**PROMPT**
Filter the entries below down to the lines that hold "direction".

**RECORDS SHOWN**
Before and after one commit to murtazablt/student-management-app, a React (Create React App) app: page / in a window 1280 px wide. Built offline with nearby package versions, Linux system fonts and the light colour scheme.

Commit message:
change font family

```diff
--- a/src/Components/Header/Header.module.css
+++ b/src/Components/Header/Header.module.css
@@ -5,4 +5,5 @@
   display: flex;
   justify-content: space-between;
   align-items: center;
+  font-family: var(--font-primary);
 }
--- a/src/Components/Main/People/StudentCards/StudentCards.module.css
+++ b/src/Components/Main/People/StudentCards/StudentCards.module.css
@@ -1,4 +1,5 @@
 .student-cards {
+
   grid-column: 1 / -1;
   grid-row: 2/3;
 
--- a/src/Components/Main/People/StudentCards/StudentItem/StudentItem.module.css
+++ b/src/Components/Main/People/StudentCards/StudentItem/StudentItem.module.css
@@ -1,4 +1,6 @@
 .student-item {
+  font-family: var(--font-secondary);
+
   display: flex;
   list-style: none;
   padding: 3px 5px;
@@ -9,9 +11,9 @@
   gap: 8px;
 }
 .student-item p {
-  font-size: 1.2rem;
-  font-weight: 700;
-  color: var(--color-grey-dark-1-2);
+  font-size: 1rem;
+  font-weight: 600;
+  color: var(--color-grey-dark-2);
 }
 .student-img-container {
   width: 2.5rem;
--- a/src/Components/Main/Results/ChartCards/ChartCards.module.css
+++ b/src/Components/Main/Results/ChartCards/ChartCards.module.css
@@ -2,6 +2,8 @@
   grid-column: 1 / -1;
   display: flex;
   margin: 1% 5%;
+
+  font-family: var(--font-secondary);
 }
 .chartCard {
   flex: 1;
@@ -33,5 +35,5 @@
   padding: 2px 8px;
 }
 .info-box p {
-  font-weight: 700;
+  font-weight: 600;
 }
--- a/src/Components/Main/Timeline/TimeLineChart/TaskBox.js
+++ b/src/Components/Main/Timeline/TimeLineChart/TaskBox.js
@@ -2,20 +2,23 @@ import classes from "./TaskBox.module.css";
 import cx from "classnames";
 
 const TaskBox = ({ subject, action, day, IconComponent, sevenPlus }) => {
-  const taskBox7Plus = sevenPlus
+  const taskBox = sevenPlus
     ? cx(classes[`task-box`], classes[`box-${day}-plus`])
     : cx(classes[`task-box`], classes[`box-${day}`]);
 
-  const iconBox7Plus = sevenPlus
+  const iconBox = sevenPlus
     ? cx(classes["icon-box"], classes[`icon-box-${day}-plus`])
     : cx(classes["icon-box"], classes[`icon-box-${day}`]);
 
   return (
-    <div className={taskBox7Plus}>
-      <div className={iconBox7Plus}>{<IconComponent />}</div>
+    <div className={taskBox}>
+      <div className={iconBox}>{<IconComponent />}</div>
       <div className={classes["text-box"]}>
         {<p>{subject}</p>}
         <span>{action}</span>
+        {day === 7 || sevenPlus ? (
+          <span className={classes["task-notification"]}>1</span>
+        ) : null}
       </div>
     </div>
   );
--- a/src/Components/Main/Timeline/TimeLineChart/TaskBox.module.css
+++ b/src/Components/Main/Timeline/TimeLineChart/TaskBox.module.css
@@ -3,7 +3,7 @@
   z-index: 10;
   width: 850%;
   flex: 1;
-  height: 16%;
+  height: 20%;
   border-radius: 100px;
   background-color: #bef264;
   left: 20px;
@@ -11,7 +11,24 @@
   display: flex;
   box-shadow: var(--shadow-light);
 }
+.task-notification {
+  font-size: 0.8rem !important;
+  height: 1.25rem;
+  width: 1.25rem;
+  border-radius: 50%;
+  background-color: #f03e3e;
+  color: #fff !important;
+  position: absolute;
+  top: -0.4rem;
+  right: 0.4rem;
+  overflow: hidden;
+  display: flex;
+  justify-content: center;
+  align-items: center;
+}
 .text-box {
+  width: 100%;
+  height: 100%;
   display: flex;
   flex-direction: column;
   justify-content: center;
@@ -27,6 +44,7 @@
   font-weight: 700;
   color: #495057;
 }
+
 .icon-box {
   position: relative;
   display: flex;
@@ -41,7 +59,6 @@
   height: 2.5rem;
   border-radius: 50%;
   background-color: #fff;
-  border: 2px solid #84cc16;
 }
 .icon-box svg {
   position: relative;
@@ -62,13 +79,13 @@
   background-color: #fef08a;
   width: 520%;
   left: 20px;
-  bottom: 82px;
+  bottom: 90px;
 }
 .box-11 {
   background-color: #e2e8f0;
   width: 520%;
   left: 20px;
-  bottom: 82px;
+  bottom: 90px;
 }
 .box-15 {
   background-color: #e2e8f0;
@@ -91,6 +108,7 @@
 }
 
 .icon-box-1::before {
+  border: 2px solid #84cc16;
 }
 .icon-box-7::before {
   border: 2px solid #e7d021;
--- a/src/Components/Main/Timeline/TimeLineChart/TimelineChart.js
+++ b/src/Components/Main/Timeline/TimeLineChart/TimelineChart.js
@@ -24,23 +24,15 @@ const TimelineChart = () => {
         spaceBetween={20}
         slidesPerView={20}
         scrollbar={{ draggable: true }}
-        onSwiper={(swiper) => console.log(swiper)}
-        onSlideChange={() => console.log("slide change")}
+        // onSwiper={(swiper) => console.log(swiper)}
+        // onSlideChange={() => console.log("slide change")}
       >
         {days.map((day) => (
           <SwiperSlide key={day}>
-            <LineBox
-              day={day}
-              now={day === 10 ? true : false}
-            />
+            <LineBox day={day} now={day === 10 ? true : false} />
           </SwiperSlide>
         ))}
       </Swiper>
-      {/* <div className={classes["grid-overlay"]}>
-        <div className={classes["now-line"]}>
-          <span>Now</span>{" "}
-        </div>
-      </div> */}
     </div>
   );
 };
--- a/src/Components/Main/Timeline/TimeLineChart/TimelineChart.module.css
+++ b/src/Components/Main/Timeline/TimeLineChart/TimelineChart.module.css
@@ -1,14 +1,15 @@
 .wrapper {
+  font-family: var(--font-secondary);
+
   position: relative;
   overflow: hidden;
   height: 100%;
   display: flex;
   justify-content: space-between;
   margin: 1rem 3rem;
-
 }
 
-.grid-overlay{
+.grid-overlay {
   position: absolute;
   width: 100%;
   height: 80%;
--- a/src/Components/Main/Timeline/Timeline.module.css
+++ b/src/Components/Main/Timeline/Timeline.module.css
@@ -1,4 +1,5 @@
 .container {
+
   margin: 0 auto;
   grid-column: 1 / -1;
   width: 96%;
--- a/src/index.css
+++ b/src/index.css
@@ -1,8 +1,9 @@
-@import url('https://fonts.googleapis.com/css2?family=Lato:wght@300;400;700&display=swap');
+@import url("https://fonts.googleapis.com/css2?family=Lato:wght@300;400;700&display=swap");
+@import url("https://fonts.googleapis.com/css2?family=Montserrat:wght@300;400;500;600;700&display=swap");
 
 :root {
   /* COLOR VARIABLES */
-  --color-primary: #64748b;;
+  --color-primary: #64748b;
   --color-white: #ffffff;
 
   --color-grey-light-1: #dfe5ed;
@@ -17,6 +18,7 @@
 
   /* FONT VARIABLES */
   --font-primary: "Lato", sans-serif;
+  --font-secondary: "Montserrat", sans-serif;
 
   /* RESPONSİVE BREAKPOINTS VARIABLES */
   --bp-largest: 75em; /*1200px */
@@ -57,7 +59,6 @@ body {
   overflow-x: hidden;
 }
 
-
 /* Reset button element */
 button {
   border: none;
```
==
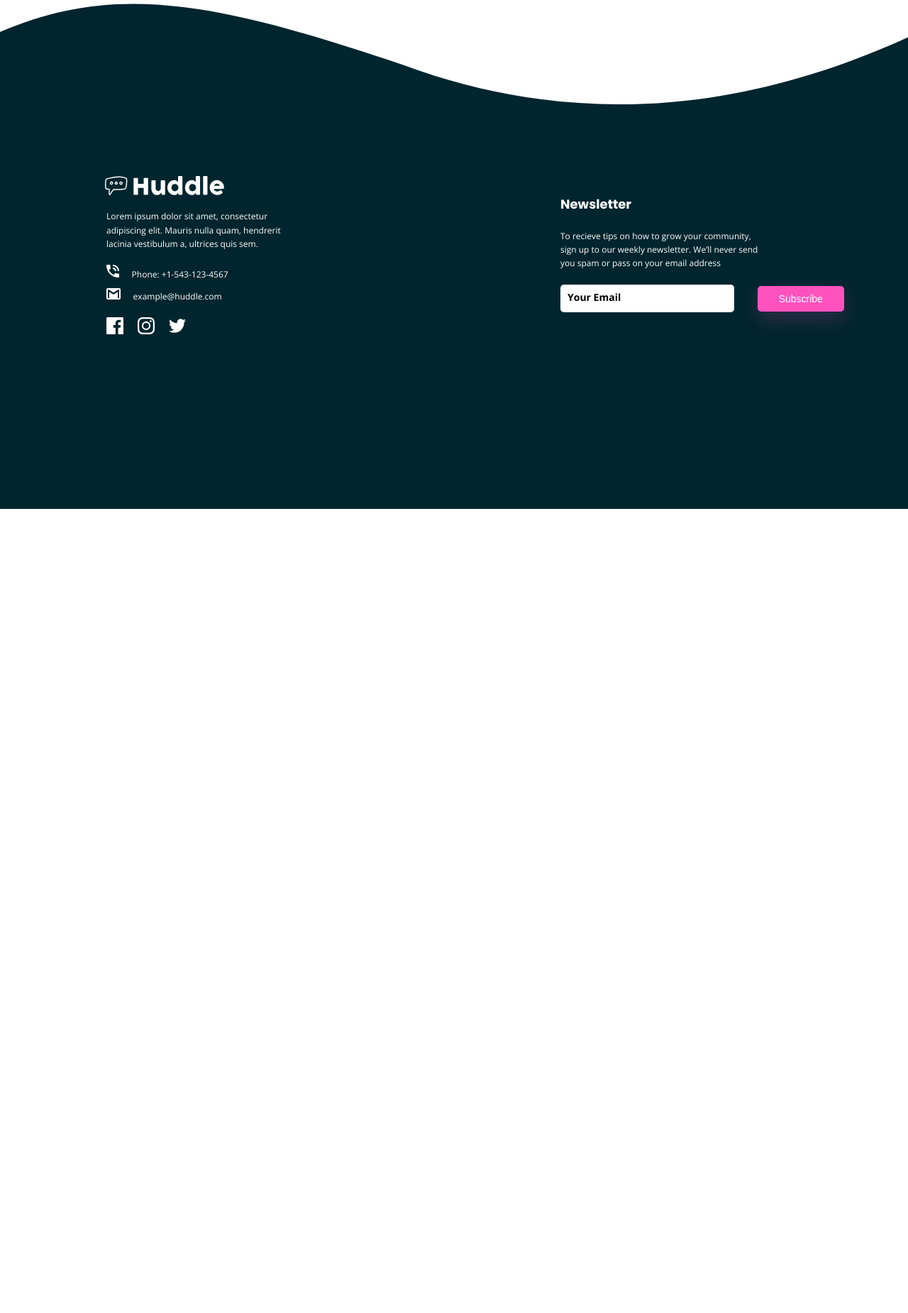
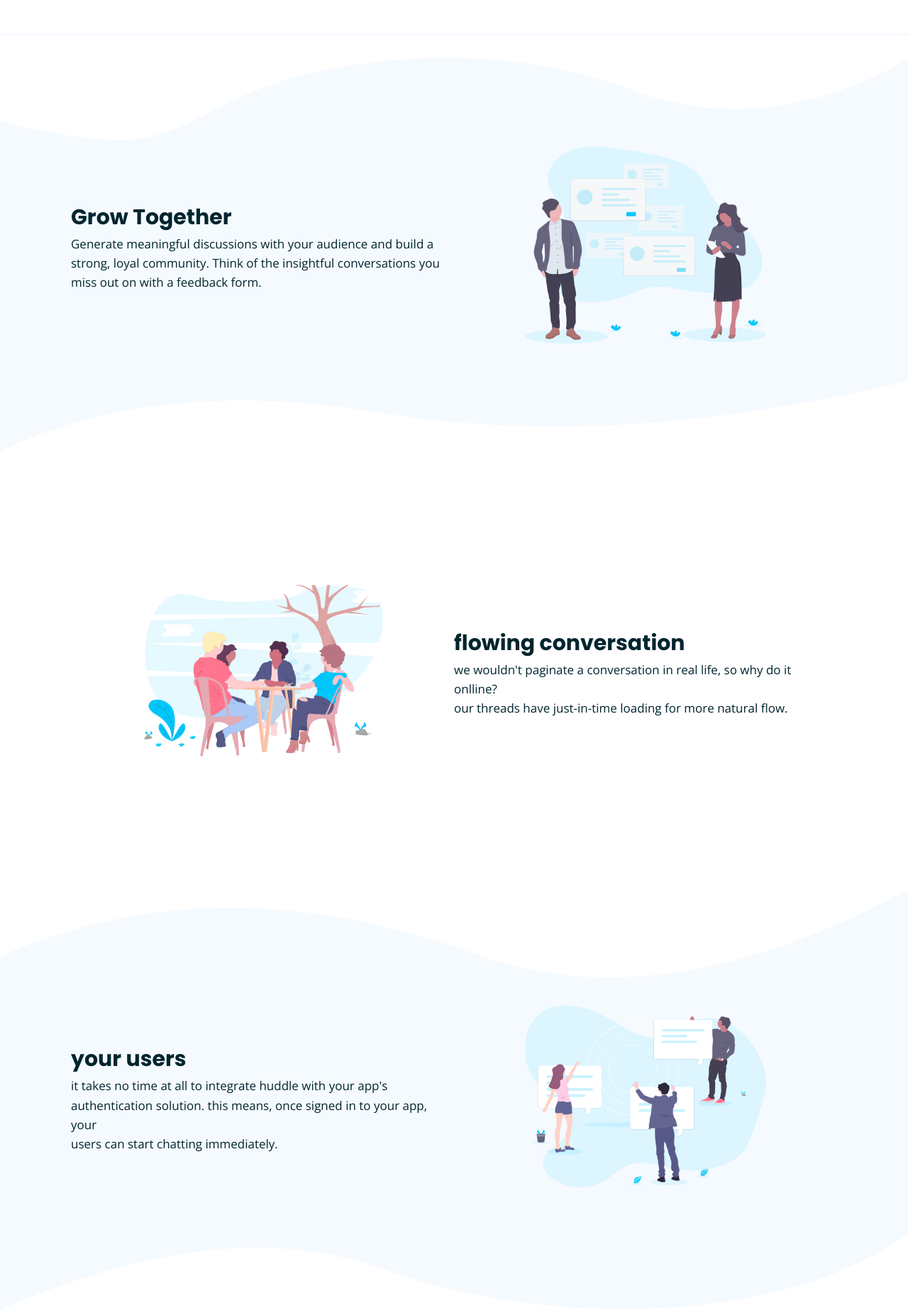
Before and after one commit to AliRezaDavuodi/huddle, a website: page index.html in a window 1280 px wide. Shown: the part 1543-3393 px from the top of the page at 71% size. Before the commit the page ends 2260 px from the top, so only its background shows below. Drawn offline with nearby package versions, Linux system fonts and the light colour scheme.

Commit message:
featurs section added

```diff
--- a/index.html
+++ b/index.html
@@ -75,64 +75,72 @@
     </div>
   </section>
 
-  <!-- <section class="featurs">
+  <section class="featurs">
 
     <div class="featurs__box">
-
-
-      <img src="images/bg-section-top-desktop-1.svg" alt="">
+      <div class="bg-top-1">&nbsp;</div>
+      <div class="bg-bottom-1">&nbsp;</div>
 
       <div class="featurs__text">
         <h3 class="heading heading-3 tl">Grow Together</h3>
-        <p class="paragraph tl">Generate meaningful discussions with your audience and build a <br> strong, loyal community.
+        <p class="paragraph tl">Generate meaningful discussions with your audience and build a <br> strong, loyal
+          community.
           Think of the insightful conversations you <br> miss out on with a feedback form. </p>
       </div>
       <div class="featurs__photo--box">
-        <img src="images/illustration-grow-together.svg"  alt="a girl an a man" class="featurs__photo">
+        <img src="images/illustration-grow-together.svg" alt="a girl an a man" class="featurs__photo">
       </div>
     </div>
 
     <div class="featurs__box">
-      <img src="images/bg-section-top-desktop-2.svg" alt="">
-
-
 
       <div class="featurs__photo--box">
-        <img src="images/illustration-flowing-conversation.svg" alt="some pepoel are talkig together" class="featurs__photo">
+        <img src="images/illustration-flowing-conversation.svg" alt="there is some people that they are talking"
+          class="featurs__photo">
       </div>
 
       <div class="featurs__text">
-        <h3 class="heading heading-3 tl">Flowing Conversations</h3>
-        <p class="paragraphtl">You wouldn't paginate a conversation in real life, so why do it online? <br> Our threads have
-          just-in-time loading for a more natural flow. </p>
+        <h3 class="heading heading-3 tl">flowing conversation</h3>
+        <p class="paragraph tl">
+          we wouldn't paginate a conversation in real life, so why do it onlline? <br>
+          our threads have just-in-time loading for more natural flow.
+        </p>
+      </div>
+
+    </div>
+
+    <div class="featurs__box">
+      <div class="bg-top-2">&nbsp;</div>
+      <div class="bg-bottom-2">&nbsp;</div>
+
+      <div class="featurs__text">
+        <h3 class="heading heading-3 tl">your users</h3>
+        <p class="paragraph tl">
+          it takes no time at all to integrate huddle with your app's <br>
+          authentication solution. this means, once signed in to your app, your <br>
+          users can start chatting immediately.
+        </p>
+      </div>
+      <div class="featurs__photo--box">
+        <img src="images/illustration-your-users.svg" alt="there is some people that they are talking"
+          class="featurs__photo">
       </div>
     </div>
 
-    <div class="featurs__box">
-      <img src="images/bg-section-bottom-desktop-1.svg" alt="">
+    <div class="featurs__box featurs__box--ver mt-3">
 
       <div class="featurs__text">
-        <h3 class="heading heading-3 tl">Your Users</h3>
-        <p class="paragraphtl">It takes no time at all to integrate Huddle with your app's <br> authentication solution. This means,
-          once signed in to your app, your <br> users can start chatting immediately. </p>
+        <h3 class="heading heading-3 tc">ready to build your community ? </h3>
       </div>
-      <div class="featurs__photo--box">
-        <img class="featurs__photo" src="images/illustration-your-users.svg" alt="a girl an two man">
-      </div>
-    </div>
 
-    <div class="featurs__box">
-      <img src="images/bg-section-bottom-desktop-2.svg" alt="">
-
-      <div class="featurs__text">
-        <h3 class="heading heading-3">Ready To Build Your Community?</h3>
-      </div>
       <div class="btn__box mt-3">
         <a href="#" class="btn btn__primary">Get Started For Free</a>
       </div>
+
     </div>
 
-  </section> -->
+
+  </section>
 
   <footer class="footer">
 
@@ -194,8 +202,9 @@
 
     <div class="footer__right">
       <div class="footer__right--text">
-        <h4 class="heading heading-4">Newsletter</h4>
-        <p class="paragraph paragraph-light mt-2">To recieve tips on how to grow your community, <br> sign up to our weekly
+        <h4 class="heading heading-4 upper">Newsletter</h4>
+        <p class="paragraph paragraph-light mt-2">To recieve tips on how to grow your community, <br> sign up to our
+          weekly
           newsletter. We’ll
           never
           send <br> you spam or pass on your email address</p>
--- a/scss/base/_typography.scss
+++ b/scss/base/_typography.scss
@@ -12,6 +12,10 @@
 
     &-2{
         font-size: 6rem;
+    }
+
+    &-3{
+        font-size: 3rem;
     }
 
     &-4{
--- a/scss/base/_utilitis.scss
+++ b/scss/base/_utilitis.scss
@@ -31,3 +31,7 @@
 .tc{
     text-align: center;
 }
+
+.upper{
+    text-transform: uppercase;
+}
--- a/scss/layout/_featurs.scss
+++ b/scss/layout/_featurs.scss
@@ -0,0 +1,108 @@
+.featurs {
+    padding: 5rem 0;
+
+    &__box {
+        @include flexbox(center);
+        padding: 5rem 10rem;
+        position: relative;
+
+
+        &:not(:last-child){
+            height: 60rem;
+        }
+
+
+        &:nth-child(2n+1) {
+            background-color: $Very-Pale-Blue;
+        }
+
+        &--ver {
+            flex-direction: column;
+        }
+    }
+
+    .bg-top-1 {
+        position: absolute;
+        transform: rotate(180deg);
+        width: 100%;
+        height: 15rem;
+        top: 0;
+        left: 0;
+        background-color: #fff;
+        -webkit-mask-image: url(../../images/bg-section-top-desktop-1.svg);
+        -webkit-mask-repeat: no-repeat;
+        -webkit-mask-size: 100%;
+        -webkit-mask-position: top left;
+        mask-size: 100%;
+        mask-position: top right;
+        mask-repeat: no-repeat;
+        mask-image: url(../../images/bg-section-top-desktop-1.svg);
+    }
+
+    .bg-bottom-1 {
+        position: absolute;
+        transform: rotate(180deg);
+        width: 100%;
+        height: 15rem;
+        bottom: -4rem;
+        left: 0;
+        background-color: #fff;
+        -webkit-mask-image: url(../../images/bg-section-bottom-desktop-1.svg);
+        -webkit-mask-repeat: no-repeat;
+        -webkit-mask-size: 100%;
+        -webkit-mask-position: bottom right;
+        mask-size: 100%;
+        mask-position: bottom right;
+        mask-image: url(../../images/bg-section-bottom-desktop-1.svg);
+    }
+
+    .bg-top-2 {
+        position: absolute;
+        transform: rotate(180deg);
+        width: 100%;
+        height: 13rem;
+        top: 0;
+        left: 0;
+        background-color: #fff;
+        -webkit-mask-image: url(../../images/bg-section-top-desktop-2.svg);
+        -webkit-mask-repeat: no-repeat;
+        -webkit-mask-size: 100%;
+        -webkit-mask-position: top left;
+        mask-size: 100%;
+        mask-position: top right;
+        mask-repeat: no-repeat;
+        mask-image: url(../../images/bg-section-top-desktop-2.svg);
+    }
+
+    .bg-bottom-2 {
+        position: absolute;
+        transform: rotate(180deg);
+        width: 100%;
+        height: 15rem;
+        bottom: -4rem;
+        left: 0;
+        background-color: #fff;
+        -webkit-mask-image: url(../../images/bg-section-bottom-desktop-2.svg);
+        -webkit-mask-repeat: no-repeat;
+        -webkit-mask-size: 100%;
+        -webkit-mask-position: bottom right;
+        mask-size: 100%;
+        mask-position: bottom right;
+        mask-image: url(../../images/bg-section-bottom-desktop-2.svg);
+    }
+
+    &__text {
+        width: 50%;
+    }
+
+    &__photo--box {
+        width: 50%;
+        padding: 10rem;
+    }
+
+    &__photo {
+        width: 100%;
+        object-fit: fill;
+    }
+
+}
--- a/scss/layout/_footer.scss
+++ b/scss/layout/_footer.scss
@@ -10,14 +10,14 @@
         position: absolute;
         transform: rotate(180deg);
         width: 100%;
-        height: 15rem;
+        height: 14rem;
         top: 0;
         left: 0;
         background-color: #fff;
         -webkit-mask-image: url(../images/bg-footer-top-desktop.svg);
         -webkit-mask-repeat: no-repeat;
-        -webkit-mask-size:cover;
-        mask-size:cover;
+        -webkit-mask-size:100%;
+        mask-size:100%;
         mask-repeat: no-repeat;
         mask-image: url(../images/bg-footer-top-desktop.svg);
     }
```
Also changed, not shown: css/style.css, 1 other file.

**ANSWER BOX**
   flex-direction: column;
+            flex-direction: column;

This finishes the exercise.